Book Review: itv seven by James Durose-Rayner
itv seven is the second part of a trilogy which began with I Am Sam.
This second book picks up after the first, with central character Lee Janes taking on life in his own unique way, with his new wife Emily and new baby Sammy. Joining the roller-coater narrative are many of the characters from book one, so that the reader can easily slip once again into the world that Durose-Rayner creates.
As with I Am Sam, itv seven operates in both a fictional and factual context, with the main characters, the fictional creations, set against a factual backdrop – that of Arsenal FC during the 2014/15 season.
In the first book, the author also brings in the ‘real’ world through the documentaries made on ex-Arsenal player Jon Sammels, England in the 1970 World Cup and the Munich Air Disaster. This device is used again as there is a focus on Arsenal, in looking at the 1958/59 and 1972/73 seasons and a documentary focusing on the parallels between them, when the club threw away chances of achieving the league and cup ‘double’. There are also other football-lines such as the betting scandal surrounding Sheffield Wednesday in the 1960s. As a football fan, part of me wants more of that history and analysis, but the writing is clever in that the other plotlines are so compelling that you are caught up in the tempo and desire to find out what happens next in the fictional world of the book.
The story is told through Lee Janes and his ex-wife Jeanette, with chapters roughly split between the two. This enables the reader to see certain storylines from both Lee and his ex-wife’s viewpoint. Interestingly, it also provides an opportunity for Jeanette to reflect on her life with her ex-husband and it starts to fill in some of the background that was explored in the first book.
As with I Am Sam, itv seven has a great tempo, emotional depth and no little humour, which allied with strong plotlines makes it both engaging and absorbing and subsequently difficult to put down. The author also writes in a very visual style which could easily translate to the mediums of television and/or film.

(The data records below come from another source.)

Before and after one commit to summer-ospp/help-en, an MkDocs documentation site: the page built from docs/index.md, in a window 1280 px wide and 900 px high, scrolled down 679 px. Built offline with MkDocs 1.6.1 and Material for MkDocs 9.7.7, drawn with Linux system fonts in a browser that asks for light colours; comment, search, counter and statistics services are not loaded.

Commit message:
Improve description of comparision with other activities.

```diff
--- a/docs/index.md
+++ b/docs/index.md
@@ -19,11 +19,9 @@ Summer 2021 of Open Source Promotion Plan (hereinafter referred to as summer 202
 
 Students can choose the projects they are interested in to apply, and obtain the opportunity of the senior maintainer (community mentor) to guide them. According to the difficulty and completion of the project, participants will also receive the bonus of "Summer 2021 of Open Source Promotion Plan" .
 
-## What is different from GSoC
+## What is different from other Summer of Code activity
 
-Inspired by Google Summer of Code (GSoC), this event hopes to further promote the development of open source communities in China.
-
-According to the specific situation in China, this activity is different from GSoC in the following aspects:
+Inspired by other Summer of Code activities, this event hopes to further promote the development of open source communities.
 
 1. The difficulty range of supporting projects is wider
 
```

It is a winning formula that Durose-Rayner has established and therefore readers should eagerly anticipate the final part of the trilogy, Queen of Cups.